### PROVIDED INFORMATION
________________

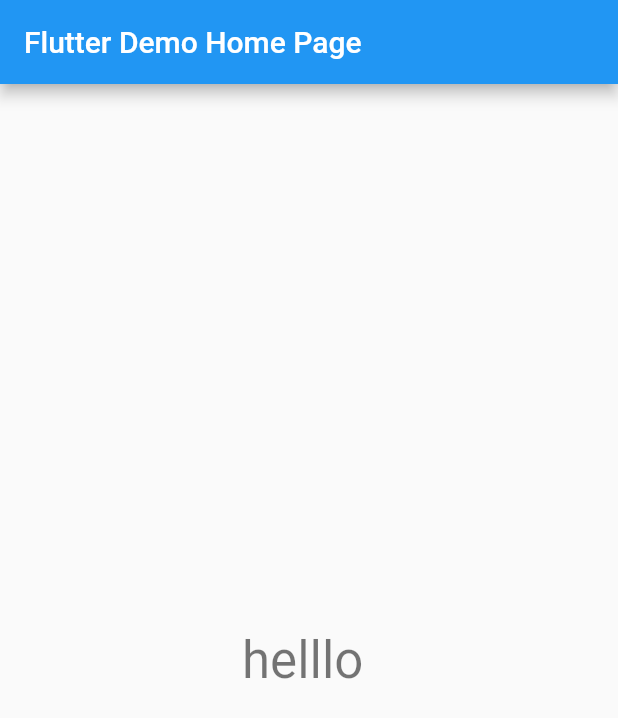
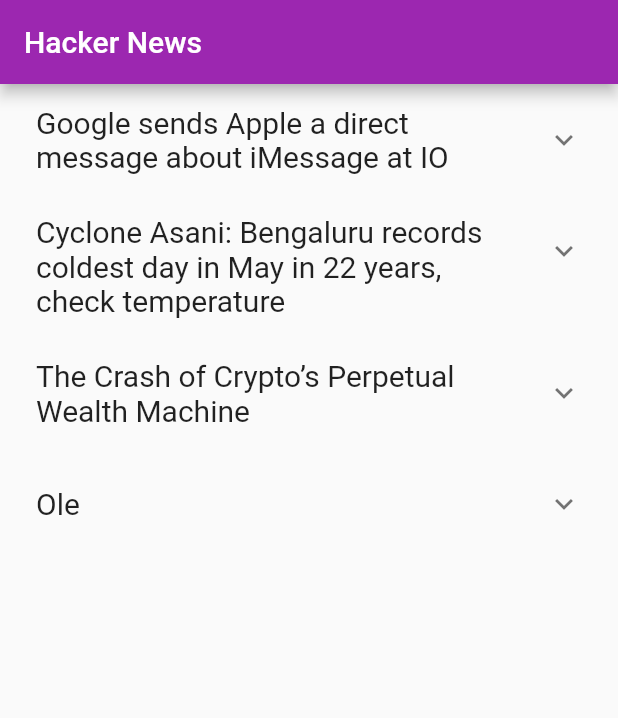
Before and after one commit to Anirudh-rao/hacker_news_app, a Flutter app: the screen it shows after launch, on a phone screen of 412 x 824 dp. Shown: the top 718 px of the screen. Run offline on Flutter 3.47's test engine with Material 2 defaults, Android fonts, the phone set to English and light mode, and no system bars.

Commit message:
UI Changes

```diff
--- a/lib/main.dart
+++ b/lib/main.dart
@@ -1,4 +1,6 @@
 import 'package:flutter/material.dart';
+import 'src/article.dart';
+import 'package:url_launcher/url_launcher.dart';
 
 void main() {
   runApp(const MyApp());
@@ -13,39 +15,55 @@ class MyApp extends StatelessWidget {
     return MaterialApp(
       title: 'Flutter Demo',
       theme: ThemeData(
-        primarySwatch: Colors.blue,
+        primarySwatch: Colors.purple,
       ),
-      home: const MyHomePage(title: 'Flutter Demo Home Page'),
+      home: const MyHomePage(title: 'Hacker News'),
     );
   }
 }
 
 class MyHomePage extends StatefulWidget {
   const MyHomePage({Key? key, required this.title}) : super(key: key);
-
   final String title;
-
   @override
   State<MyHomePage> createState() => _MyHomePageState();
 }
 
 class _MyHomePageState extends State<MyHomePage> {
+  List<Article> _articles = articles;
   @override
   Widget build(BuildContext context) {
     return Scaffold(
       appBar: AppBar(
         title: Text(widget.title),
       ),
-      body: Center(
-        child: Column(
-          mainAxisAlignment: MainAxisAlignment.center,
-          children: <Widget>[
-            Text(
-              'helllo ',
-              style: Theme.of(context).textTheme.headline4,
-            ),
-          ],
+      body: ListView(
+        //The Below Code tells Flutter to map the article list into a standalone text widget
+        children: _articles.map(_builtitem).toList(),
+      ),
+    );
+  }
+
+  Widget _builtitem(Article article) {
+    return Padding(
+      padding: const EdgeInsets.all(8.0),
+      child: ExpansionTile(
+        title: new Text(
+          article.text,
+          style: new TextStyle(fontSize: 20),
         ),
+        children: <Widget>[new Text("${article.commentsCount} comments"),
+        new Text("${article.score} score")],
+        //subtitle: ,
+        //onTap: () async {
+        //final FakeUrl = "https://${article.domain}";
+        //Canlaunch will return a Future
+        //hence we are using Async and wait
+        //in short Flutter Will wait for the url and Then Return the value
+        //if (await canLaunch(FakeUrl)) {
+        //launch(FakeUrl);
+        //}
+        //},
       ),
     );
   }
--- a/lib/src/article.dart
+++ b/lib/src/article.dart
@@ -0,0 +1,55 @@
+import 'dart:core';
+
+class Article {
+  final String text;
+  final String domain;
+  final String by;
+  final String age;
+  final int score;
+  final int commentsCount;
+
+  //Constructor
+  const Article(
+      {required this.text,
+      required this.domain,
+      required this.by,
+      required this.age,
+      required this.score,
+      required this.commentsCount});
+}
+
+final articles = [
+  new Article(
+    text: "Google sends Apple a direct message about iMessage at IO",
+    domain: "XDA.com",
+    by: "zdw",
+    age: "3 hours",
+    score: 177,
+    commentsCount: 62,
+  ),
+  new Article(
+    text:
+        "Cyclone Asani: Bengaluru records coldest day in May in 22 years, check temperature",
+    domain: "IndiaToday.com",
+    by: "Nmo",
+    age: "5 hours",
+    score: 188,
+    commentsCount: 50,
+  ),
+  new Article(
+    text: "The Crash of Crypto’s Perpetual Wealth Machine",
+    domain: "IndianInc.com",
+    by: "ZOho",
+    age: "5 hours",
+    score: 177,
+    commentsCount: 62,
+  ),
+  new Article(
+    text: "Ole",
+    domain: "NYtimes.com",
+    by: "zdw",
+    age: "3 hours",
+    score: 177,
+    commentsCount: 62,
+  ),
+];
--- a/pubspec.yaml
+++ b/pubspec.yaml
@@ -27,8 +27,10 @@ environment:
 # the latest version available on pub.dev. To see which dependencies have newer
 # versions available, run `flutter pub outdated`.
 dependencies:
+  url_launcher: ^6.1.2
   flutter:
     sdk: flutter
+
 
 
   # The following adds the Cupertino Icons font to your application.
```
Also changed, not shown: pubspec.lock.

________________

### REQUIRED WORK
What belongs in the answer is each line above, reproduced exactly, and no picture.

### TASK ANSWER
Before and after one commit to Anirudh-rao/hacker_news_app, a Flutter app: the screen it shows after launch, on a phone screen of 412 x 824 dp. Shown: the top 718 px of the screen. Run offline on Flutter 3.47's test engine with Material 2 defaults, Android fonts, the phone set to English and light mode, and no system bars.

Commit message:
UI Changes

```diff
--- a/lib/main.dart
+++ b/lib/main.dart
@@ -1,4 +1,6 @@
 import 'package:flutter/material.dart';
+import 'src/article.dart';
+import 'package:url_launcher/url_launcher.dart';
 
 void main() {
   runApp(const MyApp());
@@ -13,39 +15,55 @@ class MyApp extends StatelessWidget {
     return MaterialApp(
       title: 'Flutter Demo',
       theme: ThemeData(
-        primarySwatch: Colors.blue,
+        primarySwatch: Colors.purple,
       ),
-      home: const MyHomePage(title: 'Flutter Demo Home Page'),
+      home: const MyHomePage(title: 'Hacker News'),
     );
   }
 }
 
 class MyHomePage extends StatefulWidget {
   const MyHomePage({Key? key, required this.title}) : super(key: key);
-
   final String title;
-
   @override
   State<MyHomePage> createState() => _MyHomePageState();
 }
 
 class _MyHomePageState extends State<MyHomePage> {
+  List<Article> _articles = articles;
   @override
   Widget build(BuildContext context) {
     return Scaffold(
       appBar: AppBar(
         title: Text(widget.title),
       ),
-      body: Center(
-        child: Column(
-          mainAxisAlignment: MainAxisAlignment.center,
-          children: <Widget>[
-            Text(
-              'helllo ',
-              style: Theme.of(context).textTheme.headline4,
-            ),
-          ],
+      body: ListView(
+        //The Below Code tells Flutter to map the article list into a standalone text widget
+        children: _articles.map(_builtitem).toList(),
+      ),
+    );
+  }
+
+  Widget _builtitem(Article article) {
+    return Padding(
+      padding: const EdgeInsets.all(8.0),
+      child: ExpansionTile(
+        title: new Text(
+          article.text,
+          style: new TextStyle(fontSize: 20),
         ),
+        children: <Widget>[new Text("${article.commentsCount} comments"),
+        new Text("${article.score} score")],
+        //subtitle: ,
+        //onTap: () async {
+        //final FakeUrl = "https://${article.domain}";
+        //Canlaunch will return a Future
+        //hence we are using Async and wait
+        //in short Flutter Will wait for the url and Then Return the value
+        //if (await canLaunch(FakeUrl)) {
+        //launch(FakeUrl);
+        //}
+        //},
       ),
     );
   }
--- a/lib/src/article.dart
+++ b/lib/src/article.dart
@@ -0,0 +1,55 @@
+import 'dart:core';
+
+class Article {
+  final String text;
+  final String domain;
+  final String by;
+  final String age;
+  final int score;
+  final int commentsCount;
+
+  //Constructor
+  const Article(
+      {required this.text,
+      required this.domain,
+      required this.by,
+      required this.age,
+      required this.score,
+      required this.commentsCount});
+}
+
+final articles = [
+  new Article(
+    text: "Google sends Apple a direct message about iMessage at IO",
+    domain: "XDA.com",
+    by: "zdw",
+    age: "3 hours",
+    score: 177,
+    commentsCount: 62,
+  ),
+  new Article(
+    text:
+        "Cyclone Asani: Bengaluru records coldest day in May in 22 years, check temperature",
+    domain: "IndiaToday.com",
+    by: "Nmo",
+    age: "5 hours",
+    score: 188,
+    commentsCount: 50,
+  ),
+  new Article(
+    text: "The Crash of Crypto’s Perpetual Wealth Machine",
+    domain: "IndianInc.com",
+    by: "ZOho",
+    age: "5 hours",
+    score: 177,
+    commentsCount: 62,
+  ),
+  new Article(
+    text: "Ole",
+    domain: "NYtimes.com",
+    by: "zdw",
+    age: "3 hours",
+    score: 177,
+    commentsCount: 62,
+  ),
+];
--- a/pubspec.yaml
+++ b/pubspec.yaml
@@ -27,8 +27,10 @@ environment:
 # the latest version available on pub.dev. To see which dependencies have newer
 # versions available, run `flutter pub outdated`.
 dependencies:
+  url_launcher: ^6.1.2
   flutter:
     sdk: flutter
+
 
 
   # The following adds the Cupertino Icons font to your application.
```
Also changed, not shown: pubspec.lock.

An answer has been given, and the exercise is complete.